You’ve been watching your daughter listlessly poking around in her food. Spaghetti and meatballs are usually her favorite.
The matter only serves to highlight the overall somberness you’ve observed in her lately. Especially, after that last report card hadn’t been as shiny as it used to be. That’s why you decided to take this vacation—fun in the sun, adventure, amusement parks—in the hopes that it would cheer her up.
You thought it had started with the drop in her grades, but now you’re wondering. Could it actually be more? Could it have something to do with the many things that have been happening in your family in the past half year?
As the parent, you are the expert of your child’s life.
You’re there every day. You’re familiar with their routine, their habits, their moods. You’re the one that knows what’s normal and abnormal for them.
If you have a hunch that there’s something wrong—there probably is.
But how can you be sure if it’s more than just a case of intense moodiness?
The Blues versus Depression – What’s the Difference?
Honestly, it can be hard to tell the difference. But in general, the blues, or moodiness, comes and goes as children grow up. In contrast, depression is characterized by a constancy and intensity that separates it from normal growing pains.
Sometimes, we may think it’s so easy to be a child in comparison with being an adult. What would they have to be depressed about?
The truth, though, is that there are many challenges and painful experiences with which children these days are confronted. They may look and act “different” than the majority of their peers. They may have learning difficulties and academic problems. This makes them stand out and elicit the attention of others—and often not in a good way. This can become a real trial for them.
Moreover, some children have to deal with serious family issues, such as the divorce of their parents, a family member’s problems with substance abuse, and even domestic violence.
So, yes, even young children can become depressed, although true depression may not be common among them. According to the National Alliance on Mental Health Illness, some 2 percent of school-aged children are suffering from this condition.
What exactly are the symptoms you, as a parent, can look out for?
The Symptoms of Child Depression
It’s important that you realize there is no single sign that your child may be depressed.
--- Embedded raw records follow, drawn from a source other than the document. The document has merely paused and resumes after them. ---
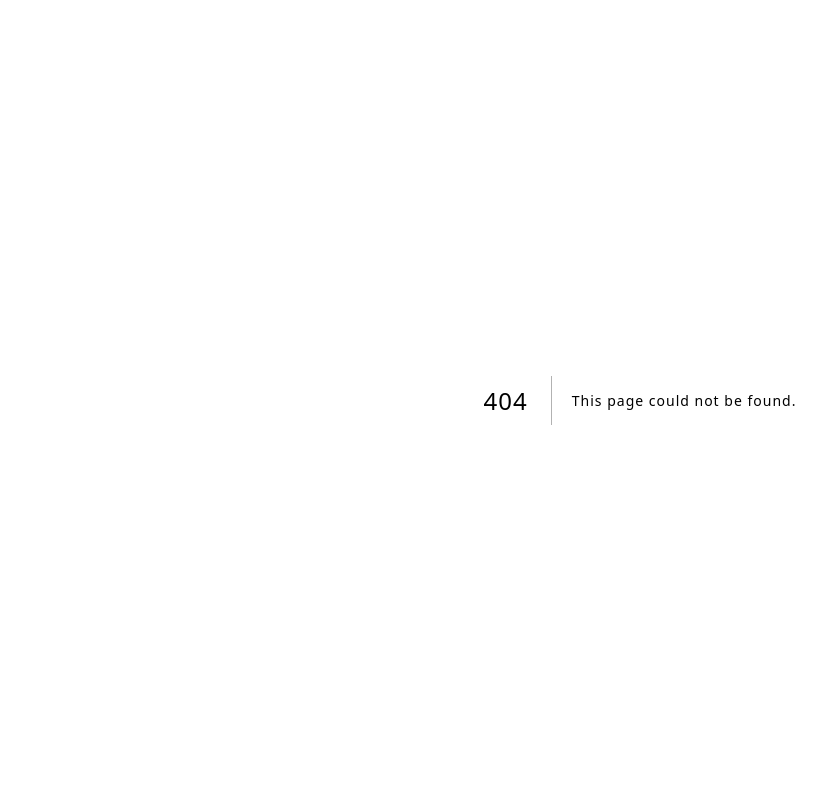
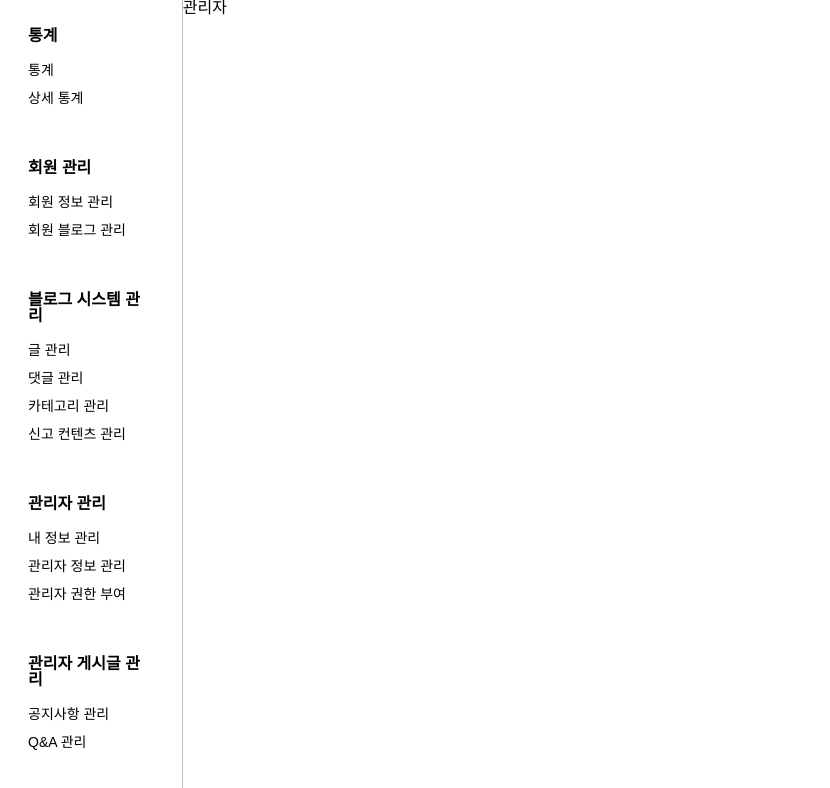
Before and after one commit to sorrel012/log-us, a Next.js app: page /admin in a window 1280 px wide. Before the commit this address had no page. Shown: the top 788 px of the page, without its empty margins (0-830 px from the left). Built offline with nearby package versions, Linux system fonts and the light colour scheme; a web font is replaced by a local one.

Commit message:
feat: 관리자 사이드바 마크업

```diff
--- /dev/null
+++ b/src/app/admin/layout.tsx
@@ -0,0 +1,16 @@
+import AdminSidebar from '@/components/admin/AdminSidebar';
+
+export default async function ManageLayout({
+    children,
+}: Readonly<{
+    children: React.ReactNode;
+}>) {
+    return (
+        <div className="flex">
+            <AdminSidebar />
+            <div className="ml-[16.6667%] w-[83.3333%] lg:ml-[14.2857%] lg:w-[85.7143%]">
+                {children}
+            </div>
+        </div>
+    );
+}
--- /dev/null
+++ b/src/app/admin/page.tsx
@@ -0,0 +1,3 @@
+export default function ManageMain() {
+    return <div>관리자</div>;
+}
--- /dev/null
+++ b/src/components/admin/AdminSidebar.tsx
@@ -0,0 +1,42 @@
+import PanelModule from '@/components/manage/PanelModule';
+
+const basePath = '/admin';
+const statistics = [
+    { title: '통계 ', link: `${basePath}/statistics` },
+    { title: '상세 통계 ', link: `${basePath}/statistics-dtl` },
+];
+const member = [
+    { title: '회원 정보 관리', link: `${basePath}/member-info` },
+    { title: '회원 블로그 관리', link: `${basePath}/member-blog` },
+];
+const blogSystem = [
+    { title: '글 관리', link: `${basePath}/posts` },
+    { title: '댓글 관리', link: `${basePath}/comments` },
+    { title: '카테고리 관리', link: `${basePath}/categories` },
+    { title: '신고 컨텐츠 관리', link: `${basePath}/report` },
+];
+const admin = [
+    { title: '내 정보 관리', link: `${basePath}/profile` },
+    { title: '관리자 정보 관리', link: `${basePath}/admin-info` },
+    { title: '관리자 권한 부여', link: `${basePath}/register` },
+];
+const adminPosts = [
+    { title: '공지사항 관리', link: `${basePath}/announcement` },
+    { title: 'Q&A 관리', link: `${basePath}/qna` },
+];
+const commonCodes = [
+    { title: '공통 코드 관리', link: `${basePath}/common-codes` },
+];
+
+export default function AdminSidebar() {
+    return (
+        <aside className="fixed flex h-[100vh] w-1/6 flex-col gap-8 overflow-y-auto border-r border-solid border-customLightBlue-100 p-5 lg:w-[14.2851%]">
+            <PanelModule title="통계" contents={statistics} />
+            <PanelModule title="회원 관리" contents={member} />
+            <PanelModule title="블로그 시스템 관리" contents={blogSystem} />
+            <PanelModule title="관리자 관리" contents={admin} />
+            <PanelModule title="관리자 게시글 관리" contents={adminPosts} />
+            <PanelModule title="개발 공통 코드 관리" contents={commonCodes} />
+        </aside>
+    );
+}
--- a/src/components/manage/PanelModule.tsx
+++ b/src/components/manage/PanelModule.tsx
@@ -2,14 +2,13 @@ import Link from 'next/link';
 
 interface ModuleProps {
     title: string;
-    contents?: object[];
+    contents: object[];
 }
 
 export default function PanelModule({ title, contents }: ModuleProps) {
     return (
         <section className="font-default p-2">
             <div className="mb-3 font-bold">{title}</div>
-            {contents && (
             <ul className="text-sm leading-6 lg:leading-7">
                 {contents.map((item, index) => (
                     <li key={index} className="truncate">
@@ -22,7 +21,6 @@ export default function PanelModule({ title, contents }: ModuleProps) {
                     </li>
                 ))}
             </ul>
-            )}
         </section>
     );
 }
```
Lines whose indentation alone changed are shown as unchanged.
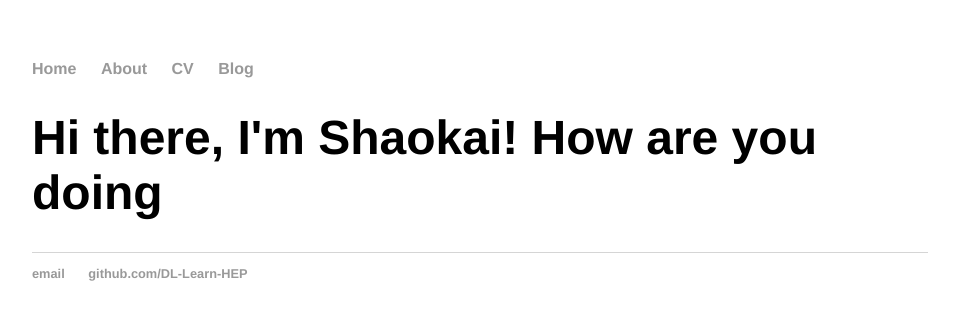
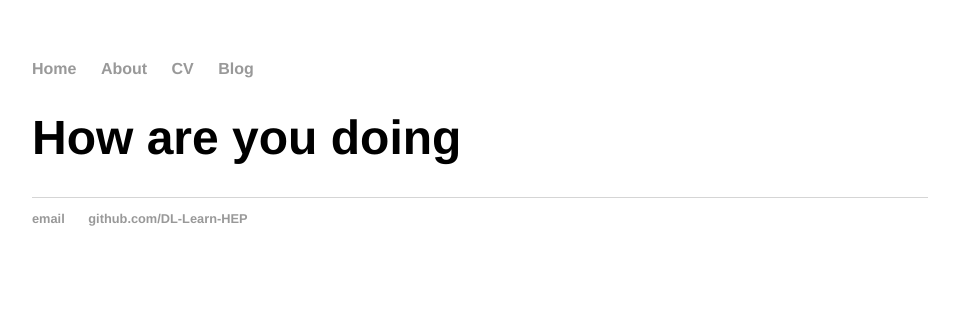
Before and after one commit to DL-Learn-HEP/DL-Learn-HEP.github.io, a Jekyll site: the page built from index.html, in a window 1280 px wide. Shown: the top 320 px of the page, without its empty margins (160-1119 px from the left). Built offline with Jekyll 4.4.1, drawn with Linux system fonts in a browser that asks for light colours.

Commit message:
Updating the index.html
Updating the index.html to use the default layout

```diff
--- a/index.html
+++ b/index.html
@@ -1,29 +1,7 @@
-<!DOCTYPE html>
-<html>
-	<head>
-		<title>Shaokai Yang</title>
-		<!-- link to main stylesheet -->
-		<link rel="stylesheet" type="text/css" href="/css/main.css">
-	</head>
-	<body>
-		<nav>
-    		<ul>
-        		<li><a href="/">Home</a></li>
-	        	<li><a href="/about">About</a></li>
-        		<li><a href="/cv">CV</a></li>
-        		<li><a href="/blog">Blog</a></li>
-    		</ul>
-		</nav>
-		<div class="container">
-    		<div class="blurb">
-        		<h1>Hi there, I'm Shaokai! How are you doing</h1>
-    		</div><!-- /.blurb -->
-		</div><!-- /.container -->
-		<footer>
-    		<ul>
-        		<li><a href="mailto:yangs9@mail.uc.edu">email</a></li>
-        		<li><a href="https://github.com/DL-Learn-HEP">github.com/DL-Learn-HEP</a></li>
-			</ul>
-		</footer>
-	</body>
-</html>
+---
+layout: default
+title: Shaokai is thinking or coding.
+---
+<div class="blurb">
+	<h1>How are you doing </h1>
+</div><!-- /.blurb -->
```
It’s a combination of symptoms that are normally a result of various factors.
1. Change in appetite or eating habits
Noticeable changes in appetite, such as not eating as much, not enjoying what they used to like, or becoming an emotional eater.
2. Shift in academic performance and interest in school
Negative changes in academic reports, such as grades dropping, refusal to go to school or participate in classroom activities, becoming a daydreamer, or getting into trouble at school.
3. Withdrawal and loss of interest in favorite activities
They have a decreased interest in various aspects of life and persistent boredom. They don’t enjoy being with friends or doing activities they previously liked. Nothing seems to excite them anymore. They have low energy and trouble concentrating on anything.
4. Frequent complaining about physical illnesses
Consistent complaints about being physically sick, having headaches and stomach ailments that last for a while and don’t respond to treatments.
5. Restlessness and changes in sleeping pattern
Feeling anxious, tense, and fearful can cause fidgeting, restlessness, and having trouble sleeping at night or sleeping far longer than intended.
6. Substantial mood swings
Moods can swing from irritability and anger to sadness and crying profusely. One time, they may cry over the smallest things, while at another time, they have a violent outburst.
7. Lack of confidence and self-esteem
They may become very hard on themselves for their imperfections, feel guilty for no reason at all, or believe they’re worthless and don’t matter to anyone. All this leads to a lack of confidence and low self-esteem.
8. Preoccupation with death
A fixation with the idea of dying, such as expressing hopelessness and talking about death a lot. It’s especially concerning if they mention that they want to die.
9. Substance abuse
Yes, while shocking to contemplate, even children as young as 10 years-old can have problems with alcohol and drugs. If your child seems inebriated or spaced out, investigate the matter promptly.
Anything from persistent stress to the death of a beloved relative or pet can contribute to your child developing depression. That’s especially so if a lot of negative things happen in a short time frame.
All children don’t react to these events by becoming depressed. Nor do the above-mentioned symptoms exclusively indicate that your child has depression. They could also mean that your child may suffer from another problem. In either case, as a caring parent, being proactive and seeking help is the right thing to do.